> **The input**
-=-=-=-=-

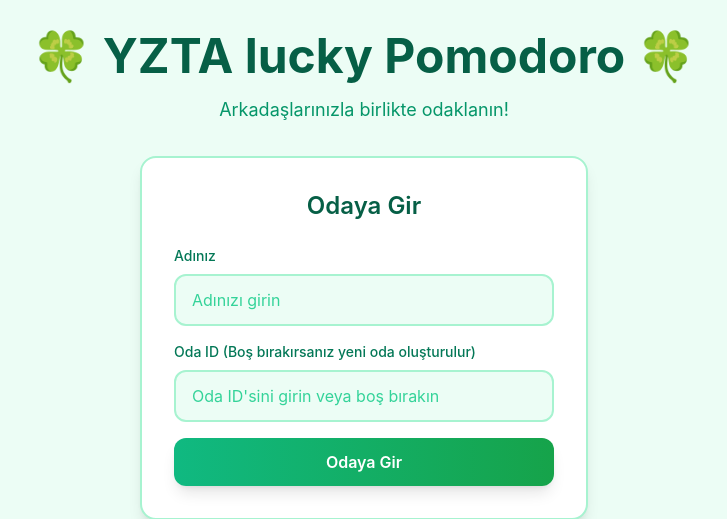
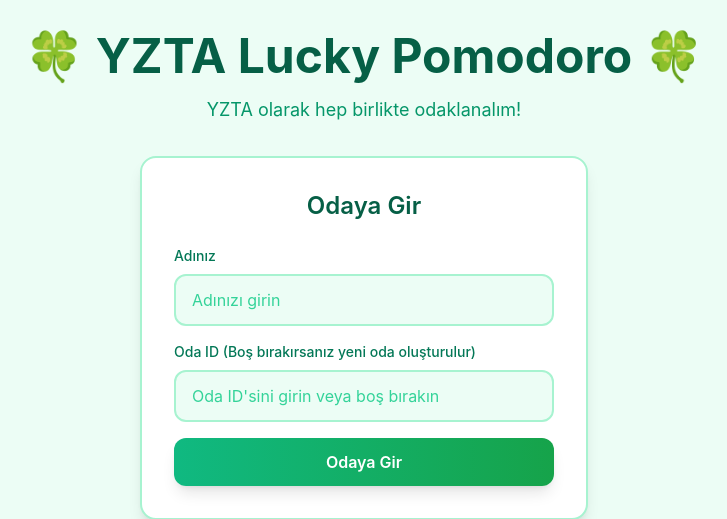
Before and after one commit to ahvcxa/LuckyPomodoro, a FastAPI app: page / in a window 1280 px wide. Shown: the top 519 px of the page, without its empty margins (276-1003 px from the left). Run offline with FastAPI, Linux system fonts and the light colour scheme; some libraries are stand-ins or nearby versions.

Commit message:
Update index.html

```diff
--- a/templates/index.html
+++ b/templates/index.html
@@ -3,7 +3,7 @@
 <head>
     <meta charset="UTF-8">
     <meta name="viewport" content="width=device-width, initial-scale=1.0">
-    <title>🍀 YZTA lucky Pomodoro 🍀</title>
+    <title>🍀 YZTA Lucky Pomodoro 🍀</title>
     <script src="https://cdn.tailwindcss.com"></script>
     <style>
         body {
@@ -47,9 +47,9 @@
         <!-- Header - Logo ve Başlık -->
         <div class="text-center mb-8">
           <div class="flex items-center justify-center mb-4">
-               <h1 class="text-5xl font-bold text-emerald-800">🍀 YZTA lucky Pomodoro 🍀</h1>
+               <h1 class="text-5xl font-bold text-emerald-800">🍀 YZTA Lucky Pomodoro 🍀</h1>
             </div>
-            <p class="text-emerald-600 text-lg">Arkadaşlarınızla birlikte odaklanın!</p>
+            <p class="text-emerald-600 text-lg">YZTA olarak hep birlikte odaklanalım!</p>
         </div>
 
         <!-- Oda Oluştur/Katıl Formu (Ana Sayfa) -->
```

-=-=-=-=-

> **Task brief**
Find "bold" in the preceding records. Copy each line that holds it.

> **Result of this task**
-               <h1 class="text-5xl font-bold text-emerald-800">🍀 YZTA lucky Pomodoro 🍀</h1>
+               <h1 class="text-5xl font-bold text-emerald-800">🍀 YZTA Lucky Pomodoro 🍀</h1>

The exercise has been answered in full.